LONDON (Reuters) - Brent crude oil reached its highest in a month on Thursday, lifted by escalating tension between Syria and Turkey, maintenance in the North Sea and a supply crunch in oil products.
November Brent crude rose $1.00 to $115.33 a barrel by 1346 GMT (0946 EDT), after matching Wednesday's high of $115.59. U.S. crude climbed 93 cents to $92.18.
Turkey scrambled fighters and briefly detained a Syrian passenger plane on Wednesday, suspecting it of carrying military equipment from Moscow, while Turkey's military chief warned of a more forceful response if shelling continued to spill over the border.
"The Syrian situation is heating up and there are fears about Turkey, a NATO member, retaliating and contagion in the region," said Bjarne Schieldrop, analyst at SEB in Oslo.

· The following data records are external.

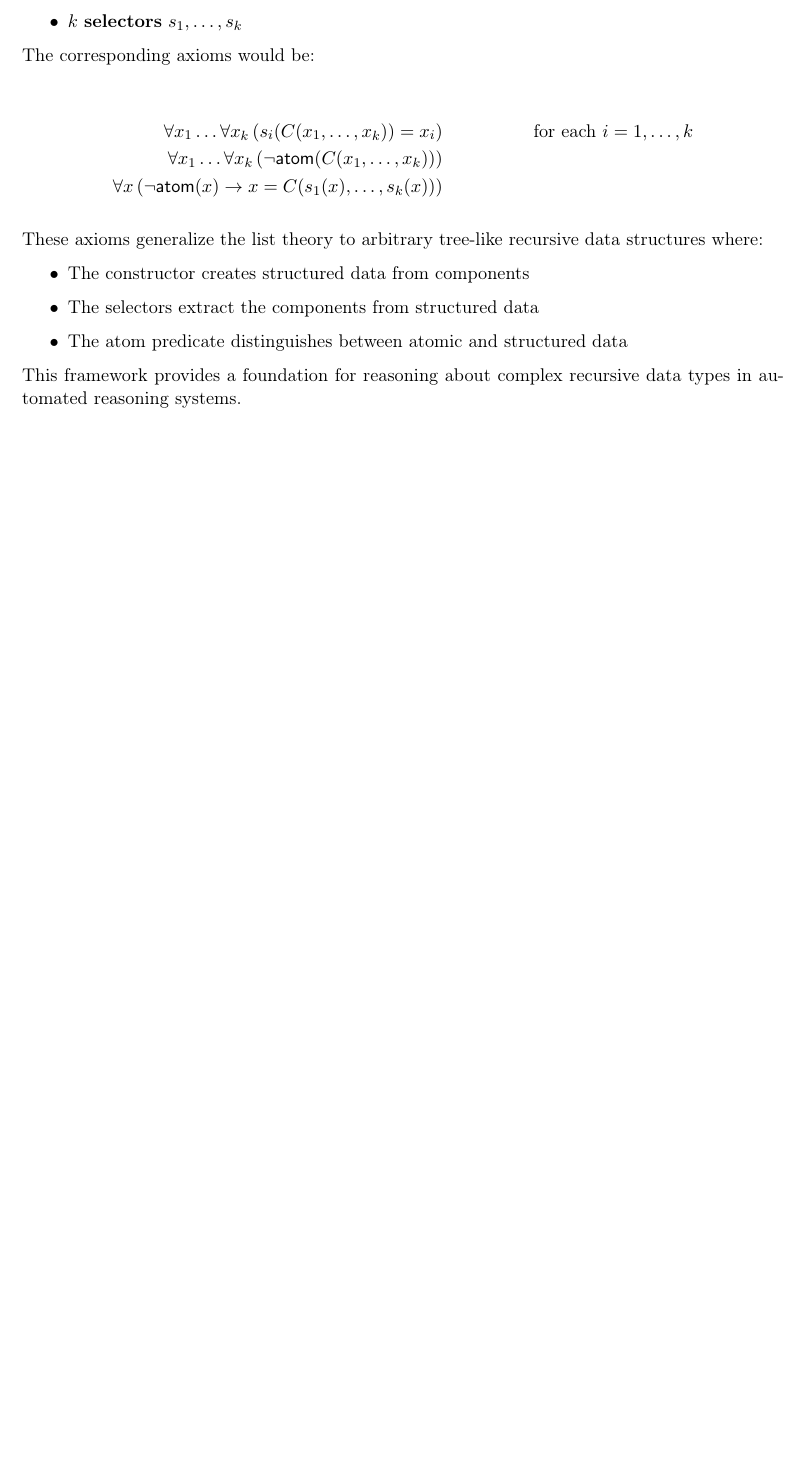
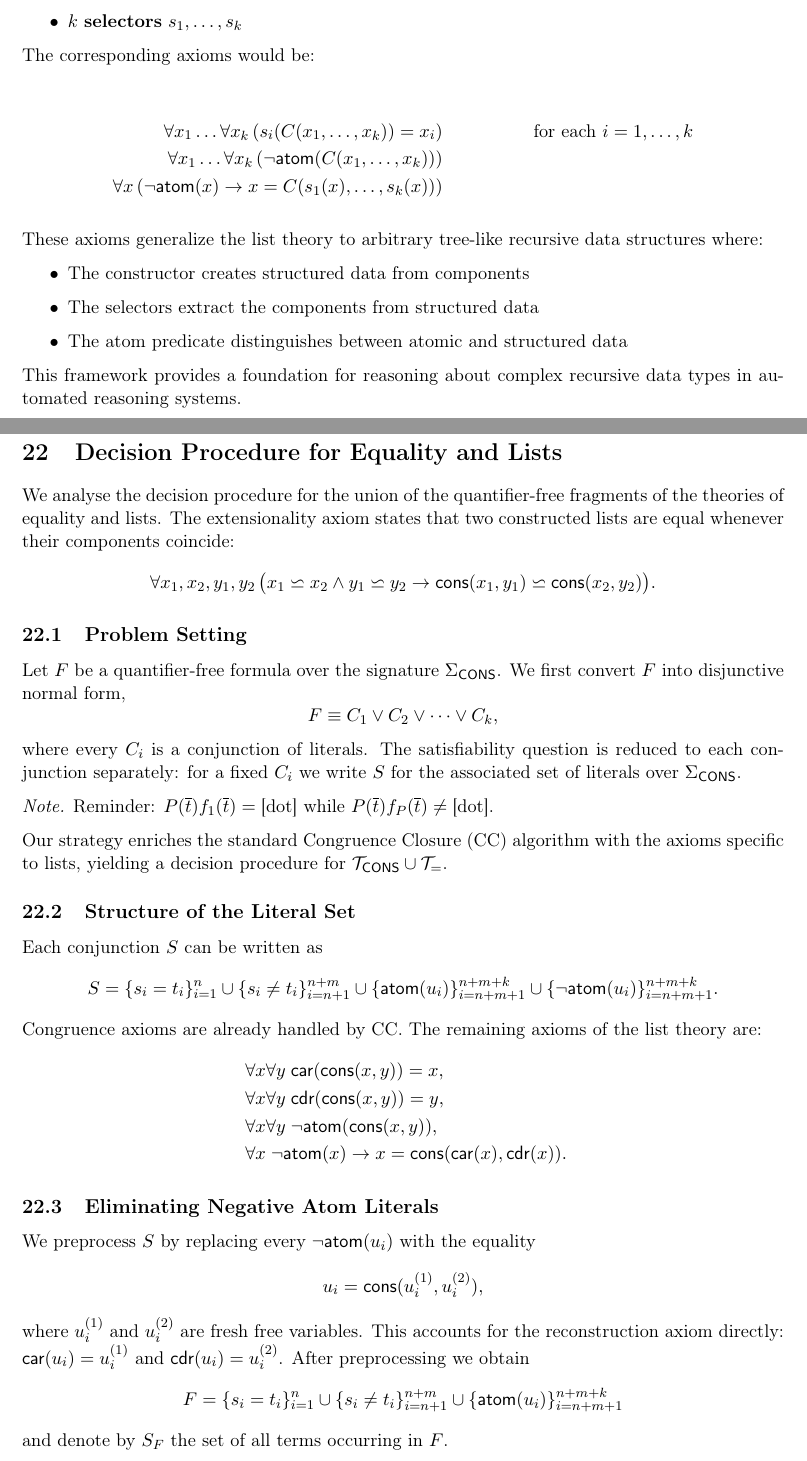
Before and after one commit to djacoo/ai-msc, a LaTeX document (courses/automated-reasoning/notes/AR Appunti.tex): part of page 53 of 53 before the commit and two parts of pages 53 and 54 of 55 after it, the two joined at a grey line, cut so that both start at the same text, the shorter picture padded with empty space. Compiled offline with pdfLaTeX.

Commit message:
feat: add decision procedure section for equality and lists theory
- Added new section explaining the decision procedure for combined equality and lists theories
- Detailed the problem setting and structure of literal sets in the combined theory
- Added subsections covering preprocessing of atom literals and congruence closure extensions
- Included concrete example demonstrating unsatisfiability checking in the combined theory
- Added explanations for handling selector axioms and atom constraints in

```diff
--- a/courses/automated-reasoning/notes/AR Appunti.tex
+++ b/courses/automated-reasoning/notes/AR Appunti.tex
@@ -2611,3 +2611,55 @@ These axioms generalize the list theory to arbitrary tree-like recursive data st
 
 This framework provides a foundation for reasoning about complex recursive data types in automated reasoning systems.
 
+
+
+
+\newpage
+
+\part{}
+
+\section{Decision Procedure for Equality and Lists}
+
+We analyse the decision procedure for the union of the quantifier-free fragments of the theories of equality and lists. The extensionality axiom states that two constructed lists are equal whenever their components coincide:
+\[
+\forall x_1, x_2, y_1, y_2 \,\bigl(x_1 \backsimeq x_2 \wedge y_1 \backsimeq y_2 \rightarrow \textsf{cons}(x_1, y_1) \backsimeq \textsf{cons}(x_2, y_2)\bigr).
+\]
+
+\subsection{Problem Setting}
+
+Let $F$ be a quantifier-free formula over the signature $\Sigma_{\textsf{CONS}}$. We first convert $F$ into disjunctive normal form,
+\[
+F \equiv C_1 \vee C_2 \vee \dots \vee C_k,
+\]
+where every $C_i$ is a conjunction of literals. The satisfiability question is reduced to each conjunction separately: for a fixed $C_i$ we write $S$ for the associated set of literals over $\Sigma_{\textsf{CONS}}$.
+
+\begin{remark}
+Reminder: $P(\overline{t}) f_1(\overline{t}) = \text{[dot]}$ while $P(\overline{t}) f_P(\overline{t}) \neq \text{[dot]}$.
+\end{remark}
+
+Our strategy enriches the standard Congruence Closure (CC) algorithm with the axioms specific to lists, yielding a decision procedure for $\mathcal{T}_{\textsf{CONS}} \cup \mathcal{T}_{=}$.
+
+\subsection{Structure of the Literal Set}
+
+Each conjunction $S$ can be written as
+\[
+S = \{s_i = t_i\}_{i=1}^{n} \cup \{s_i \neq t_i\}_{i=n+1}^{n+m} \cup \{\textsf{atom}(u_i)\}_{i=n+m+1}^{n+m+k} \cup \{\neg \textsf{atom}(u_i)\}_{i=n+m+1}^{n+m+k}.
+\]
+Congruence axioms are already handled by CC. The remaining axioms of the list theory are:
+\begin{align*}
+&\forall x \forall y \; \textsf{car}(\textsf{cons}(x, y)) = x, \\\
+&\forall x \forall y \; \textsf{cdr}(\textsf{cons}(x, y)) = y, \\\
+&\forall x \forall y \; \neg \textsf{atom}(\textsf{cons}(x, y)), \\\
+&\forall x \; \neg \textsf{atom}(x) \rightarrow x = \textsf{cons}(\textsf{car}(x), \textsf{cdr}(x)).
+\end{align*}
+
+\subsection{Eliminating Negative Atom Literals}
+
+We preprocess $S$ by replacing every $\neg \textsf{atom}(u_i)$ with the equality
+\[
+u_i = \textsf{cons}(u_i^{(1)}, u_i^{(2)}),\]
+where $u_i^{(1)}$ and $u_i^{(2)}$ are fresh free variables. This accounts for the reconstruction axiom directly: $\textsf{car}(u_i) = u_i^{(1)}$ and $\textsf{cdr}(u_i) = u_i^{(2)}$. After preprocessing we obtain
+\[
+F = \{s_i = t_i\}_{i=1}^{n} \cup \{s_i \neq t_i\}_{i=n+1}^{n+m} \cup \{\textsf{atom}(u_i)\}_{i=n+m+1}^{n+m+k}
+\]
+and denote by $S_F$ the set of all terms occurring in $F$.
```
Also changed, not shown: courses/automated-reasoning/notes/AR Appunti.tex (31 more changed lines).
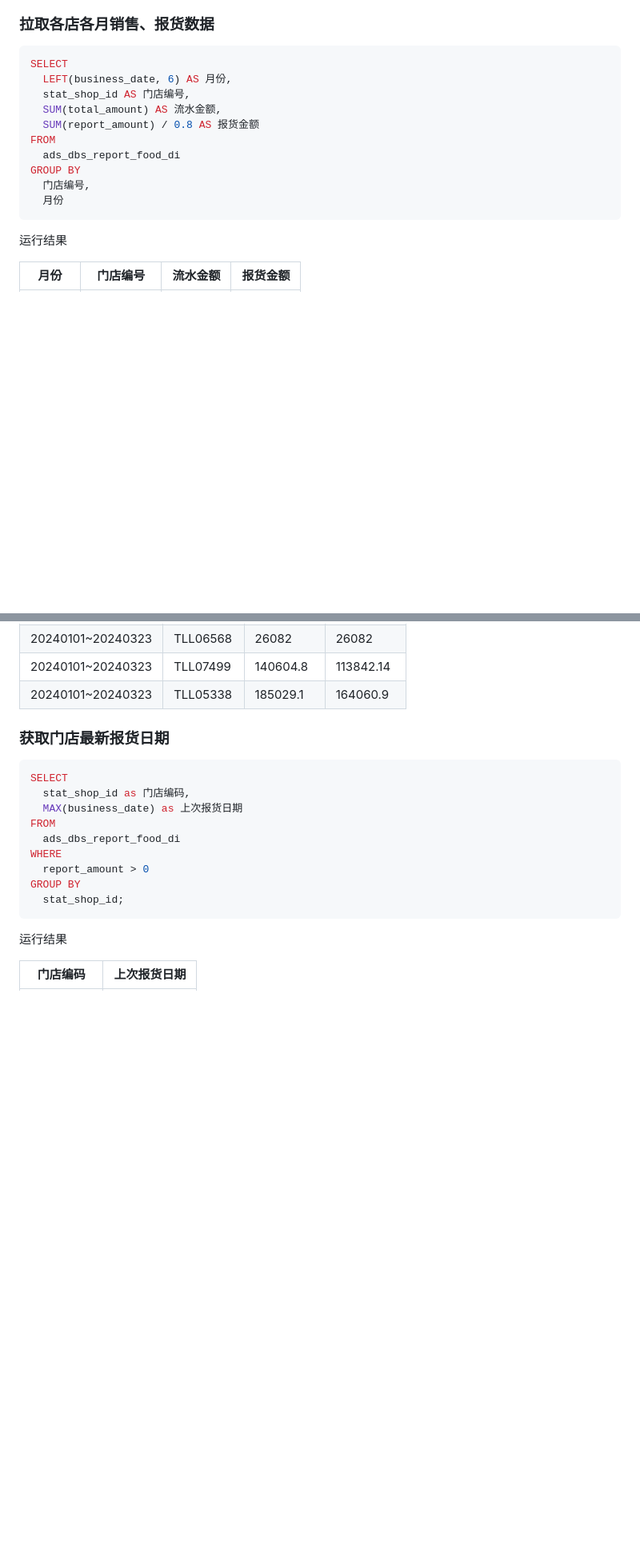
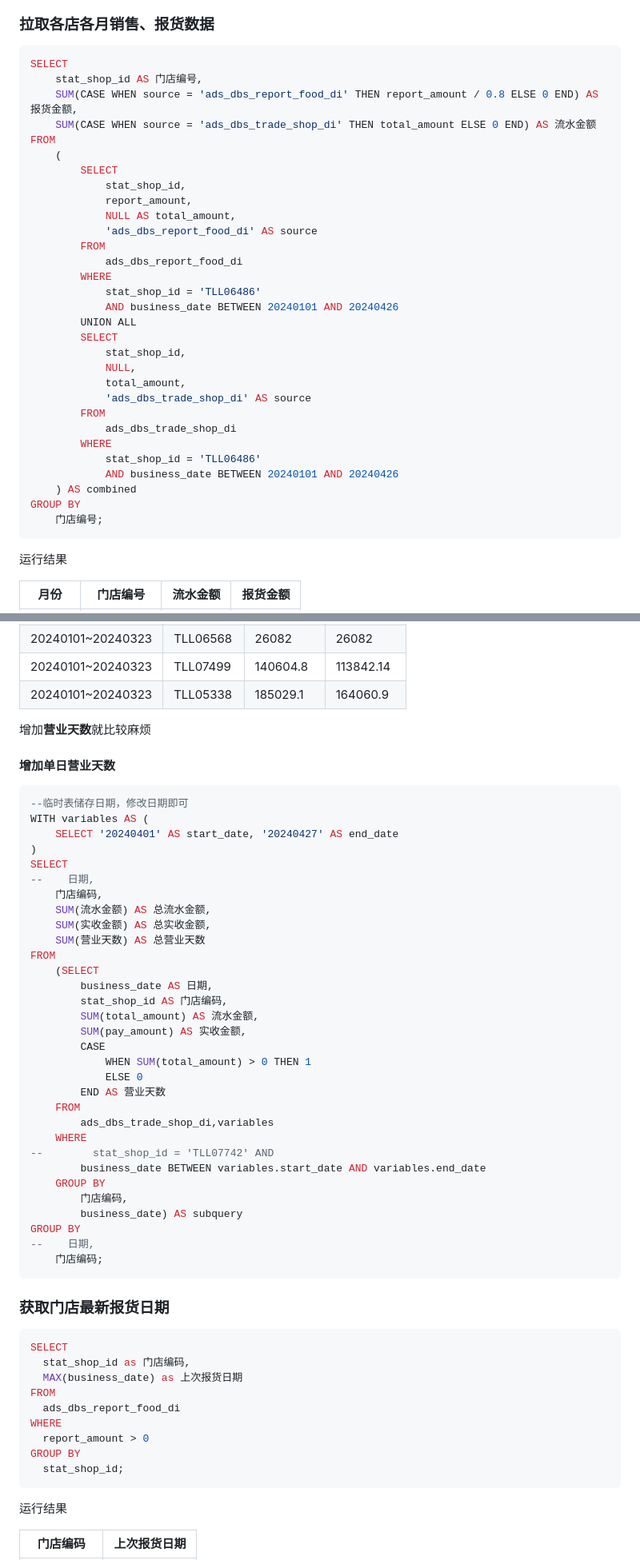
Before and after one commit to yoval/tll_data, a Markdown page: home.md, 2 parts joined by grey strips. Shown at 80% size. Drawn GitHub-style; blank space fills up the shorter version.

````diff
--- a/home.md
+++ b/home.md
@@ -448,15 +469,35 @@ GROUP BY
 
 ```mysql
 SELECT
-  LEFT(business_date, 6) AS 月份,
-  stat_shop_id AS 门店编号,
-  SUM(total_amount) AS 流水金额,
-  SUM(report_amount) / 0.8 AS 报货金额
+    stat_shop_id AS 门店编号,
+    SUM(CASE WHEN source = 'ads_dbs_report_food_di' THEN report_amount / 0.8 ELSE 0 END) AS 报货金额,
+    SUM(CASE WHEN source = 'ads_dbs_trade_shop_di' THEN total_amount ELSE 0 END) AS 流水金额
 FROM
-  ads_dbs_report_food_di
+    (
+        SELECT
+            stat_shop_id,
+            report_amount,
+            NULL AS total_amount,
+            'ads_dbs_report_food_di' AS source
+        FROM
+            ads_dbs_report_food_di
+        WHERE
+            stat_shop_id = 'TLL06486'
+            AND business_date BETWEEN 20240101 AND 20240426
+        UNION ALL
+        SELECT
+            stat_shop_id,
+            NULL,
+            total_amount,
+            'ads_dbs_trade_shop_di' AS source
+        FROM
+            ads_dbs_trade_shop_di
+        WHERE
+            stat_shop_id = 'TLL06486'
+            AND business_date BETWEEN 20240101 AND 20240426
+    ) AS combined
 GROUP BY
-  门店编号,
-  月份
+    门店编号;
 ```
 
 
@@ -770,6 +803,50 @@ GROUP BY
 | 20240101~20240323 | TLL06568 | 26082     | 26082     |
 | 20240101~20240323 | TLL07499 | 140604.8  | 113842.14 |
 | 20240101~20240323 | TLL05338 | 185029.1  | 164060.9  |
+
+增加**营业天数**就比较麻烦
+
+#### 增加单日营业天数
+
+```mysql
+--临时表储存日期，修改日期即可
+WITH variables AS (
+    SELECT '20240401' AS start_date, '20240427' AS end_date
+)
+SELECT
+--    日期,
+    门店编码,
+    SUM(流水金额) AS 总流水金额,
+    SUM(实收金额) AS 总实收金额,
+    SUM(营业天数) AS 总营业天数
+FROM
+    (SELECT
+        business_date AS 日期,
+        stat_shop_id AS 门店编码,
+        SUM(total_amount) AS 流水金额,
+        SUM(pay_amount) AS 实收金额,
+        CASE
+            WHEN SUM(total_amount) > 0 THEN 1
+            ELSE 0
+        END AS 营业天数
+    FROM
+        ads_dbs_trade_shop_di,variables
+    WHERE
+--        stat_shop_id = 'TLL07742' AND
+        business_date BETWEEN variables.start_date AND variables.end_date
+    GROUP BY
+        门店编码,
+        business_date) AS subquery
+GROUP BY
+--    日期,
+    门店编码;
+```
+
+
+
+
+
+
 
 ### 获取门店最新报货日期
 
````
Also changed, not shown: other parts of home.md (+76 -61 lines).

Worries about supply disruption caused by fears of violence in the Middle East and maintenance at the North Sea Forties oil field have pushed Brent's premium to U.S. crude to its highest in a year at around $23.50.
North Sea crude oil output from 12 production streams is set to fall by about 1 percent in November, according to Reuters' calculations, another potential source of support for Brent oil prices.
Firmer refining margins and steep backwardation in the gasoil market, where prices are higher for prompt delivery than for later dates, pointed to firm demand going into the northern hemisphere winter.
"At current prices, the upcoming winter will be the most expensive winter ever for the consumers using heating oil," said Olivier Jakob at Petromatrix in Switzerland, adding that gasoline prices were also high.
"All in all, after the high cost of driving and heating there will be at least one iPad less under the Christmas tree," he said.
Forecasts of slower economic and fuel demand growth kept oil prices from rising further.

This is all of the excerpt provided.